----- DATA EXTRACTS

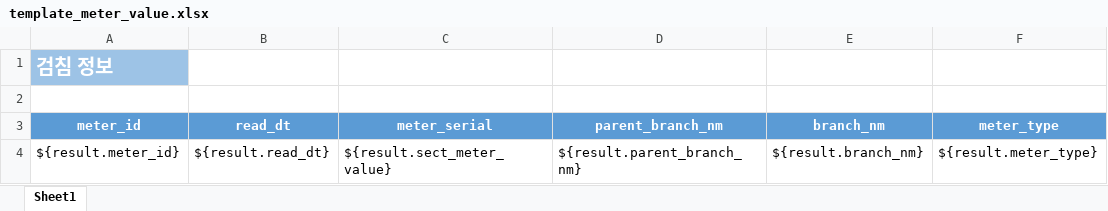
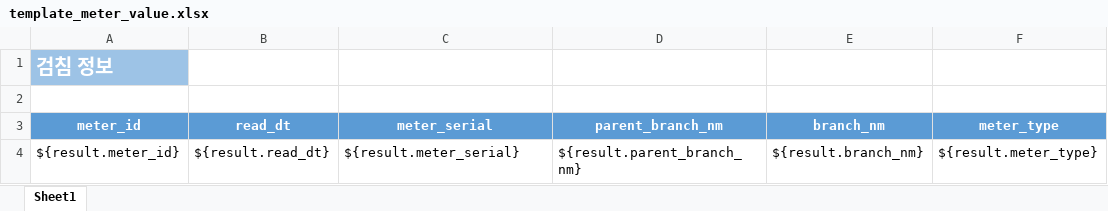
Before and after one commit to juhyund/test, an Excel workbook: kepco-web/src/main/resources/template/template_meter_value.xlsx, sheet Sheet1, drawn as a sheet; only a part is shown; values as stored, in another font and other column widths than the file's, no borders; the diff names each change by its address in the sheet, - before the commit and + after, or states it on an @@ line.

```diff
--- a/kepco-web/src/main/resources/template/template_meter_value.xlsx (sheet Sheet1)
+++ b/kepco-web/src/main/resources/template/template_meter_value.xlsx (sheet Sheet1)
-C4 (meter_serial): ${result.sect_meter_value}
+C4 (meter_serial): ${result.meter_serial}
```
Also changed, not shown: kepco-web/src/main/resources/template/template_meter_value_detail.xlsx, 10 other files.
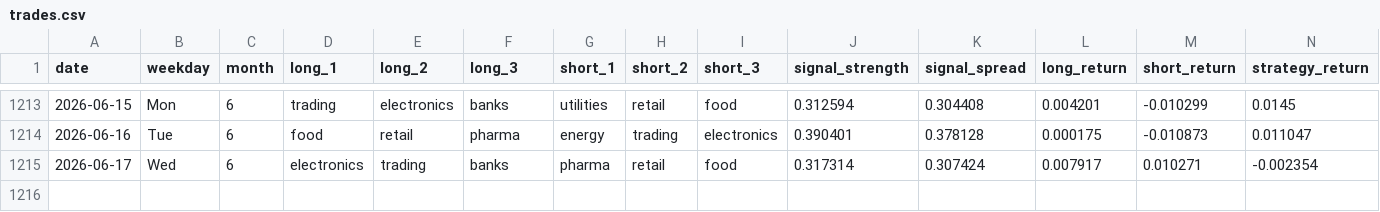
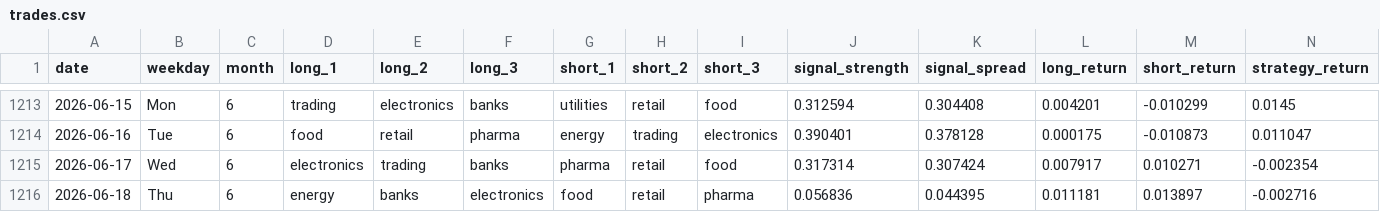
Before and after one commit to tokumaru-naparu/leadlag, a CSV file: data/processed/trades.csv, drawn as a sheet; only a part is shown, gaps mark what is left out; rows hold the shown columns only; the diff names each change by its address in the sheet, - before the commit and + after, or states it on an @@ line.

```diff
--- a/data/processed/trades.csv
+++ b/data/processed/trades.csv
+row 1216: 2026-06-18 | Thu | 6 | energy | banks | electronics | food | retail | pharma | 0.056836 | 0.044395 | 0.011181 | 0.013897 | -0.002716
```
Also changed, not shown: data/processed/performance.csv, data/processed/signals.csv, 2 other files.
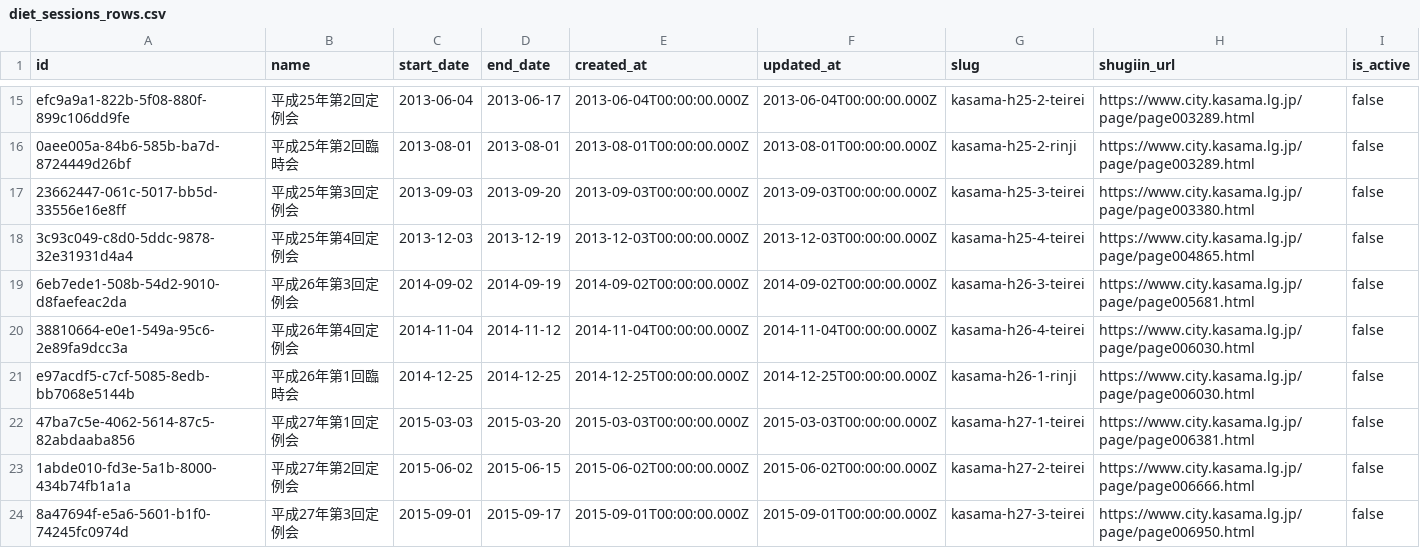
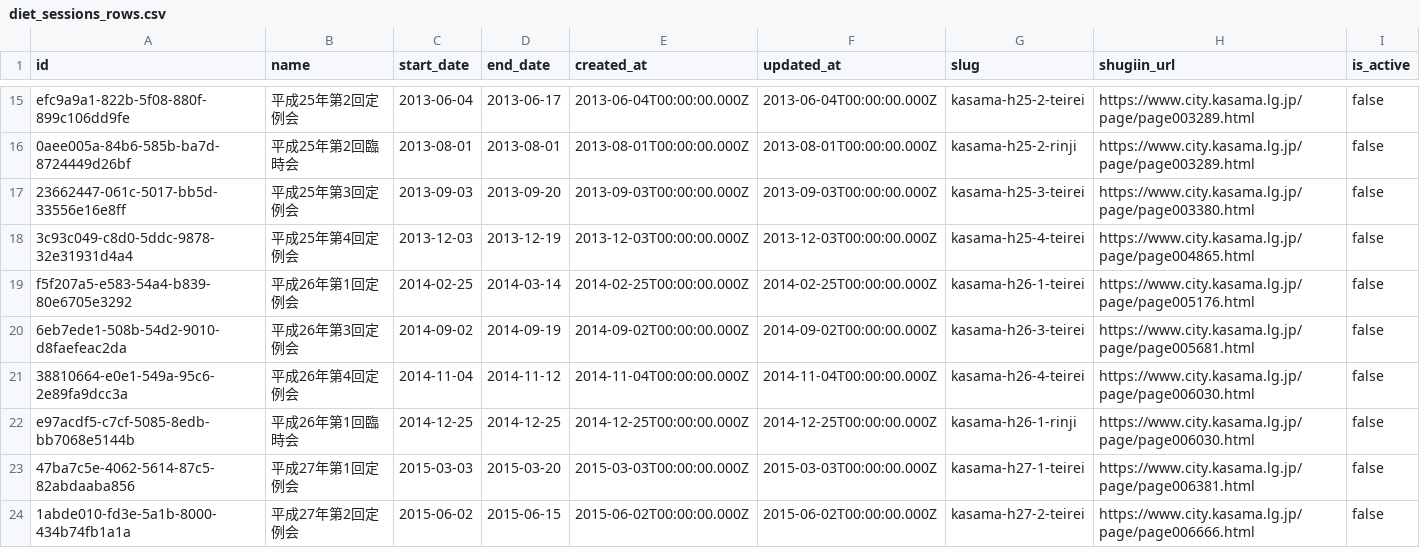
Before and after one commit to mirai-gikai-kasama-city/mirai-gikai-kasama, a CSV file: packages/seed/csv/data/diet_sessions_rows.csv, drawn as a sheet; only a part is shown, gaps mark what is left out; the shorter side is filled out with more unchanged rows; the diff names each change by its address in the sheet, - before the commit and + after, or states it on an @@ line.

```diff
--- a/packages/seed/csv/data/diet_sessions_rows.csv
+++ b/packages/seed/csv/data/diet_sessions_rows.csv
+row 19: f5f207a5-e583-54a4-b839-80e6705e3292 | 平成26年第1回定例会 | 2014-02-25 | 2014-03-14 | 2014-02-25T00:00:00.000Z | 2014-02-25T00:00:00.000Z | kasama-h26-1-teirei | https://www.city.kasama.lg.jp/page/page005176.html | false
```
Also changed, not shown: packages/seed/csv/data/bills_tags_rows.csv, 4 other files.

----------
----- DATA EXTRACTS

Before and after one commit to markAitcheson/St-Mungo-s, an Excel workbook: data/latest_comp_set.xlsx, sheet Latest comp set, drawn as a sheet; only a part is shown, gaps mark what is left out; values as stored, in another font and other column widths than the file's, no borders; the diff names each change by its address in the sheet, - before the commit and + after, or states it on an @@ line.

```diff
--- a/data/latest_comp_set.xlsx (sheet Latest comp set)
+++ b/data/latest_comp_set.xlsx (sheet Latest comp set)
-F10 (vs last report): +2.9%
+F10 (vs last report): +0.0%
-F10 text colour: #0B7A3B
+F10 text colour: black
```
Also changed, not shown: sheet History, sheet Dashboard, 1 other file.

----------

## [TASK STATEMENT]
Among the lines above, find those with the word "borders". Copy them.

## [EXERCISE RESULT]
Before and after one commit to juhyund/test, an Excel workbook: kepco-web/src/main/resources/template/template_meter_value.xlsx, sheet Sheet1, drawn as a sheet; only a part is shown; values as stored, in another font and other column widths than the file's, no borders; the diff names each change by its address in the sheet, - before the commit and + after, or states it on an @@ line.
Before and after one commit to markAitcheson/St-Mungo-s, an Excel workbook: data/latest_comp_set.xlsx, sheet Latest comp set, drawn as a sheet; only a part is shown, gaps mark what is left out; values as stored, in another font and other column widths than the file's, no borders; the diff names each change by its address in the sheet, - before the commit and + after, or states it on an @@ line.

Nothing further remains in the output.